Richard Eyre, in one of the bravest and most visionary casting decisions ever, chose Hoskins to play Frank Loesser’s low-life Nathan Detroit in what was to be the National Theatre’s groundbreaking and first ever musical production, Guys and Dolls. The production scooped countless awards and nominations and is still talked about to this day. With his three fellow leads and a faultless company of actors and creatives, Hoskins learned to tap-dance, polished up his singing and proved that his indomitable Cockney charm could work as well on Broadway as in Bethnal Green. Born in 1983, some months after her dad had moved on from the show’s cast, one of Rosa Hoskins’ fondly spoken regrets is that she had never seen her dad’s take on Nathan Detroit.
I’m not the only theatre person who was focused on the Conservative Party Conference last week. Though she may not have anticipated quite the extent of the spitting, pig mask wearing protests outside the gates of the “Tory scum” meetings, Tooting Arts Club producer did intentionally time the opening of her Tooting Arts Club revival […]
Punks Paul, Jan and Louis are working-class lads living in south London. School didn’t do much for them and unemployment is high, so they hang around and smoke, nick cars and try to pull girls. They’re bored, angry and frustrated at the lack of opportunities available to poor kids like them. They want to improve their quality of life and feel like they belong in society, but society’s too busy fighting terrorism and racism to pay them any attention so they do their best to get by, or not. It sounds like the present, right? Nope.
It has long been recognised that when writing about his world, Barrie Keefe’s finger is firmly on society’s pulse. With Barbarians however Keefe goes one step further, not just finding that pulse, but slicing it open in front of us, confronting his audience with those bloody, ugly realities that, skin-deep, continually surround us.

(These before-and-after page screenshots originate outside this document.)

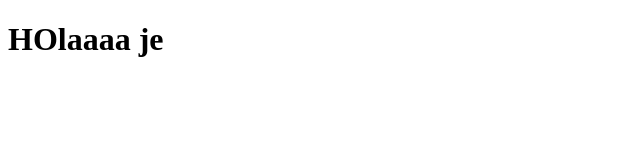
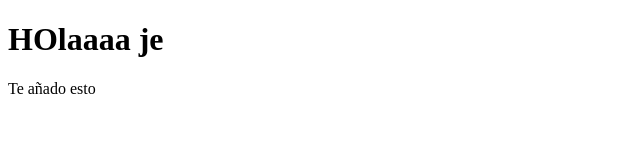
Before and after one commit to jorge-ab/gitpractice, a plain HTML site: page prueba.html in a window 1280 px wide. Shown: the whole page, without its empty margins (0-640 px from the left). Drawn offline with Linux system fonts and the light colour scheme.

Commit message:
Cambie algo en prueba

```diff
--- a/prueba.html
+++ b/prueba.html
@@ -7,5 +7,6 @@
   </head>
   <body>
     <h1>HOlaaaa je</h1>
+    <p>Te añado esto</p>
   </body>
 </html>
```
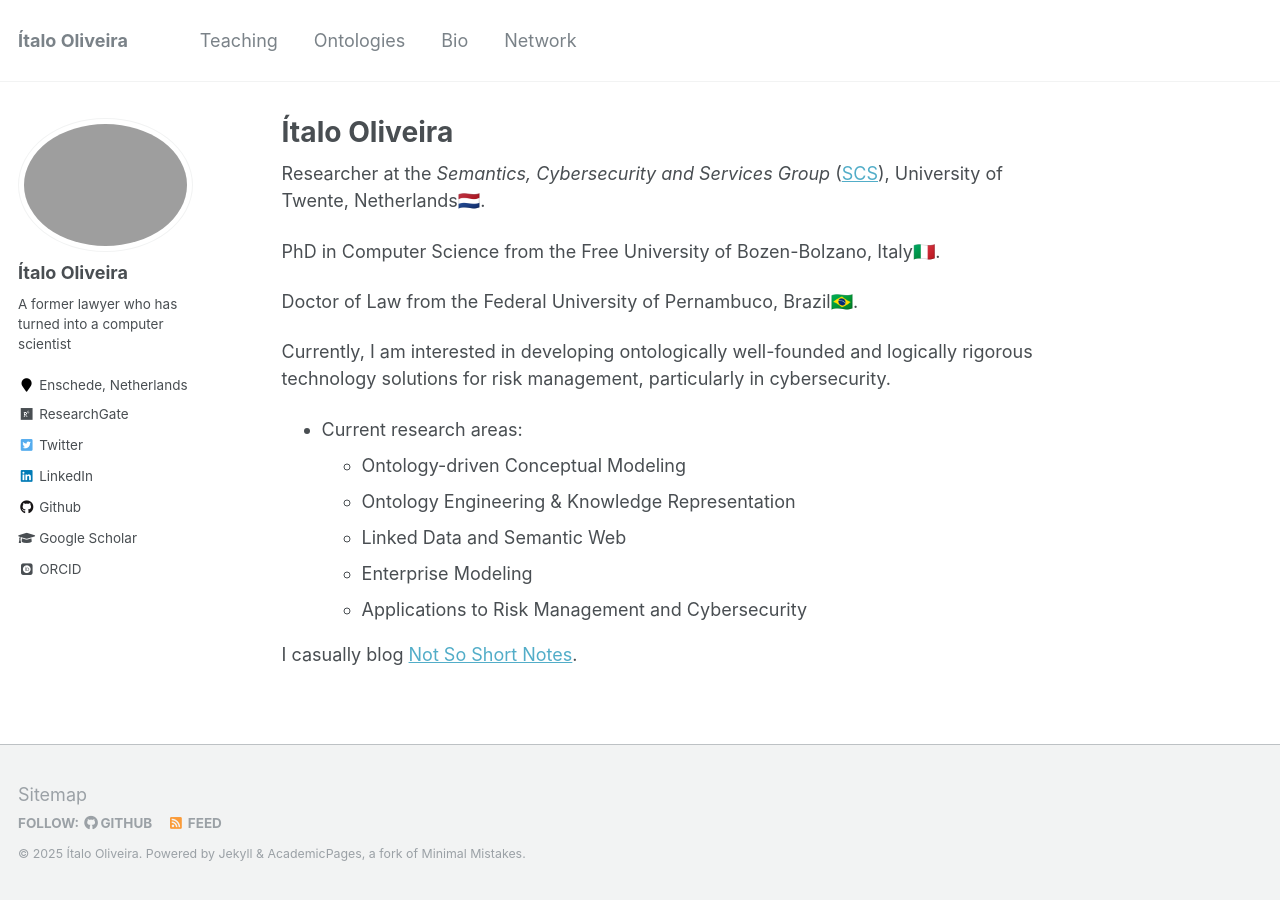
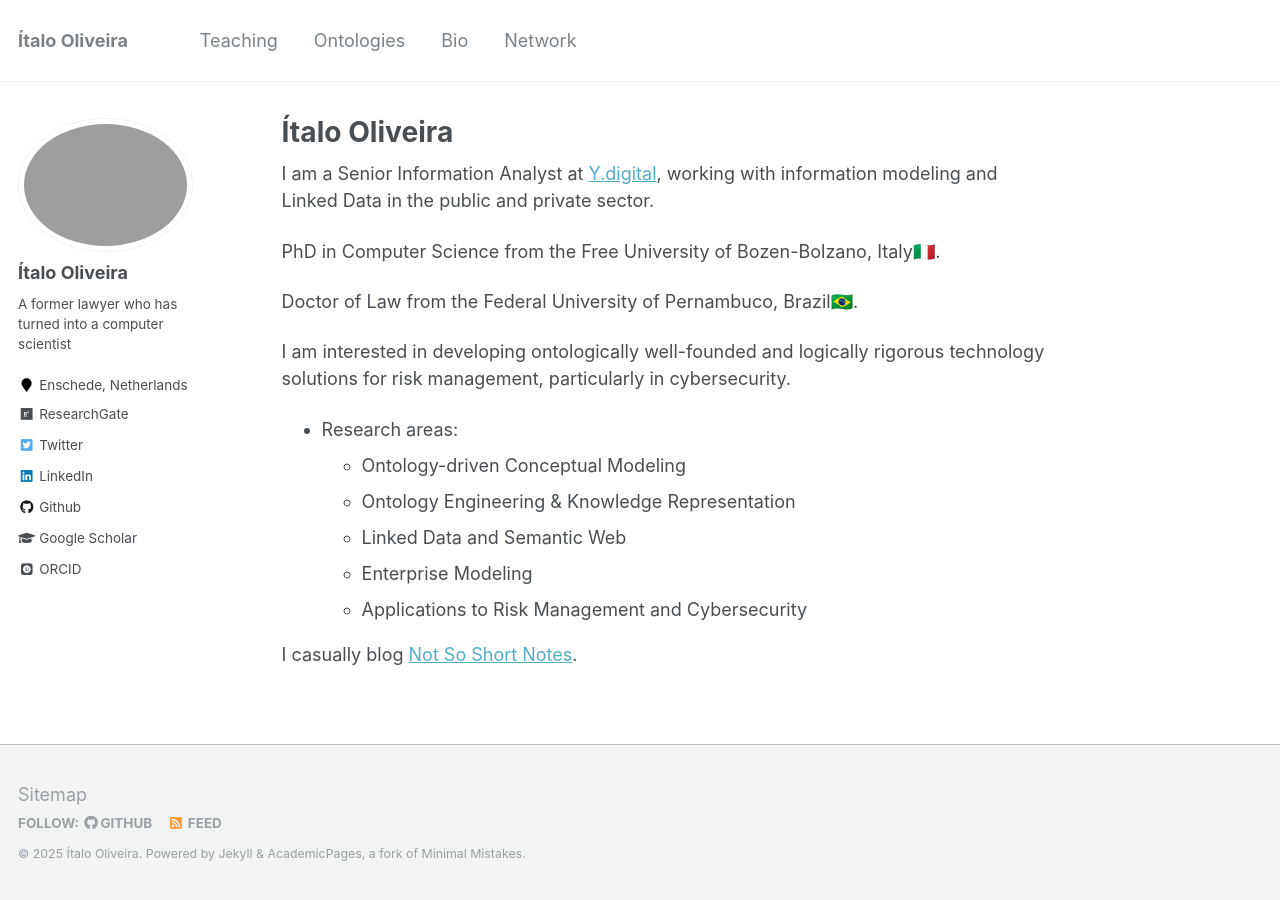
Before and after one commit to italojsoliveira/italojsoliveira.github.io, a Jekyll site: the page built from _pages/about.md, in a window 1280 px wide. Built offline with Jekyll 4.4.1, drawn with Linux system fonts in a browser that asks for light colours; some web fonts are replaced.

Commit message:
update readme

```diff
--- a/_pages/about.md
+++ b/_pages/about.md
@@ -8,15 +8,15 @@ redirect_from:
   - /about.html
 ---
 
-Researcher at the _Semantics, Cybersecurity and Services Group_ ([SCS](https://www.utwente.nl/en/eemcs/scs/)), University of Twente, Netherlands🇳🇱.
+I am a Senior Information Analyst at [Y.digital](https://www.y.digital/en-us), working with information modeling and Linked Data in the public and private sector.
 
 PhD in Computer Science from the Free University of Bozen-Bolzano, Italy🇮🇹.
 
 Doctor of Law from the Federal University of Pernambuco, Brazil🇧🇷.
 
-Currently, I am interested in developing ontologically well-founded and logically rigorous technology solutions for risk management, particularly in cybersecurity.
+I am interested in developing ontologically well-founded and logically rigorous technology solutions for risk management, particularly in cybersecurity.
 
-- Current research areas:
+- Research areas:
   - Ontology-driven Conceptual Modeling
   - Ontology Engineering & Knowledge Representation
   - Linked Data and Semantic Web
```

A 1970s trilogy of short plays, Barbarians follows three disaffected young men from their confused and sometimes angry adolescence into adulthood. Keefe’s deployment of irony is always a treat and the evening’s opening play, Killing Time is peppered with his trademark black humour as the teenagers, not long out of school, contemplate an evening of petty crime.